__What you will do__.
Apart from the pictures, return every line of the listing exactly.

__Data for review__.
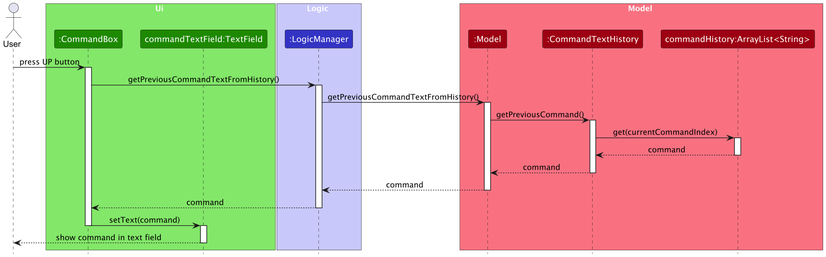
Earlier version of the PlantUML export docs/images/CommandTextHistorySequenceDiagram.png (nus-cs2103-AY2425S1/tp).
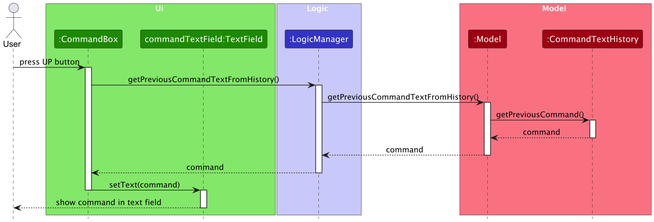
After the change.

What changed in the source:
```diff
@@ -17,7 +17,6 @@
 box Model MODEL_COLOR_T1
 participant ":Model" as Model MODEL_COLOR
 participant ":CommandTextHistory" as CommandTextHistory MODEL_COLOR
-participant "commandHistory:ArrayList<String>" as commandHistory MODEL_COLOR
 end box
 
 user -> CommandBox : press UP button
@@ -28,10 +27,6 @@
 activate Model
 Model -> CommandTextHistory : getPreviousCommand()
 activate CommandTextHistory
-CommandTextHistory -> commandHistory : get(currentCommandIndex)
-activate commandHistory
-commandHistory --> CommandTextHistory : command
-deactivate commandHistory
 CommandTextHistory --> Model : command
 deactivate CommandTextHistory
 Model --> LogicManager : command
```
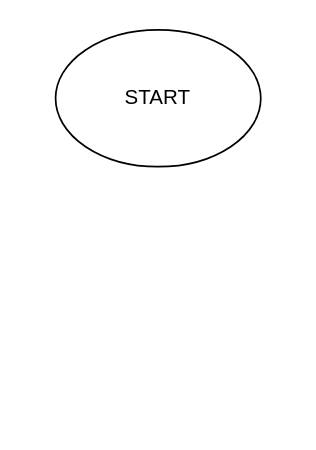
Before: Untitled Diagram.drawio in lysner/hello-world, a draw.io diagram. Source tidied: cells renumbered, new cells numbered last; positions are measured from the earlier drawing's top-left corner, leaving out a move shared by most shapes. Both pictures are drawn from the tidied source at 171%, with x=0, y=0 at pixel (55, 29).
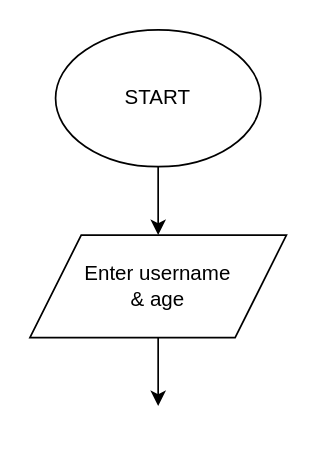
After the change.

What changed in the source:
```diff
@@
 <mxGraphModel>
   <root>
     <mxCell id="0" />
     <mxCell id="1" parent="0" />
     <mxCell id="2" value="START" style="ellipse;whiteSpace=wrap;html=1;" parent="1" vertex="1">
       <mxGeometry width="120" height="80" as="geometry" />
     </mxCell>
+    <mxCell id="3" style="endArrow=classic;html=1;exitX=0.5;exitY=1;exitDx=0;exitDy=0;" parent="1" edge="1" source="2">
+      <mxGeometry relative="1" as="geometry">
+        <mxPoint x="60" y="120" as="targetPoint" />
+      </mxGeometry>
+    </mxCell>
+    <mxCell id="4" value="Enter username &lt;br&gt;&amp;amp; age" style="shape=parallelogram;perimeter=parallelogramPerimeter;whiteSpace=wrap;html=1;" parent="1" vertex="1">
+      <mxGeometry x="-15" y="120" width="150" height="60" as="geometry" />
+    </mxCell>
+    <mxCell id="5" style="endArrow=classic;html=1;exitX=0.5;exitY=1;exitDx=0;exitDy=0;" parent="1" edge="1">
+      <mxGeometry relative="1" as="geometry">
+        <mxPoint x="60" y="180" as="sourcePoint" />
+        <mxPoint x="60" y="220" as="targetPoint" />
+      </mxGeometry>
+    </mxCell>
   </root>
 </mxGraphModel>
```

__Output of the task__.
Earlier version of the PlantUML export docs/images/CommandTextHistorySequenceDiagram.png (nus-cs2103-AY2425S1/tp).
After the change.

What changed in the source:
```diff
@@ -17,7 +17,6 @@
 box Model MODEL_COLOR_T1
 participant ":Model" as Model MODEL_COLOR
 participant ":CommandTextHistory" as CommandTextHistory MODEL_COLOR
-participant "commandHistory:ArrayList<String>" as commandHistory MODEL_COLOR
 end box
 
 user -> CommandBox : press UP button
@@ -28,10 +27,6 @@
 activate Model
 Model -> CommandTextHistory : getPreviousCommand()
 activate CommandTextHistory
-CommandTextHistory -> commandHistory : get(currentCommandIndex)
-activate commandHistory
-commandHistory --> CommandTextHistory : command
-deactivate commandHistory
 CommandTextHistory --> Model : command
 deactivate CommandTextHistory
 Model --> LogicManager : command
```
Before: Untitled Diagram.drawio in lysner/hello-world, a draw.io diagram. Source tidied: cells renumbered, new cells numbered last; positions are measured from the earlier drawing's top-left corner, leaving out a move shared by most shapes. Both pictures are drawn from the tidied source at 171%, with x=0, y=0 at pixel (55, 29).
After the change.

What changed in the source:
```diff
@@
 <mxGraphModel>
   <root>
     <mxCell id="0" />
     <mxCell id="1" parent="0" />
     <mxCell id="2" value="START" style="ellipse;whiteSpace=wrap;html=1;" parent="1" vertex="1">
       <mxGeometry width="120" height="80" as="geometry" />
     </mxCell>
+    <mxCell id="3" style="endArrow=classic;html=1;exitX=0.5;exitY=1;exitDx=0;exitDy=0;" parent="1" edge="1" source="2">
+      <mxGeometry relative="1" as="geometry">
+        <mxPoint x="60" y="120" as="targetPoint" />
+      </mxGeometry>
+    </mxCell>
+    <mxCell id="4" value="Enter username &lt;br&gt;&amp;amp; age" style="shape=parallelogram;perimeter=parallelogramPerimeter;whiteSpace=wrap;html=1;" parent="1" vertex="1">
+      <mxGeometry x="-15" y="120" width="150" height="60" as="geometry" />
+    </mxCell>
+    <mxCell id="5" style="endArrow=classic;html=1;exitX=0.5;exitY=1;exitDx=0;exitDy=0;" parent="1" edge="1">
+      <mxGeometry relative="1" as="geometry">
+        <mxPoint x="60" y="180" as="sourcePoint" />
+        <mxPoint x="60" y="220" as="targetPoint" />
+      </mxGeometry>
+    </mxCell>
   </root>
 </mxGraphModel>
```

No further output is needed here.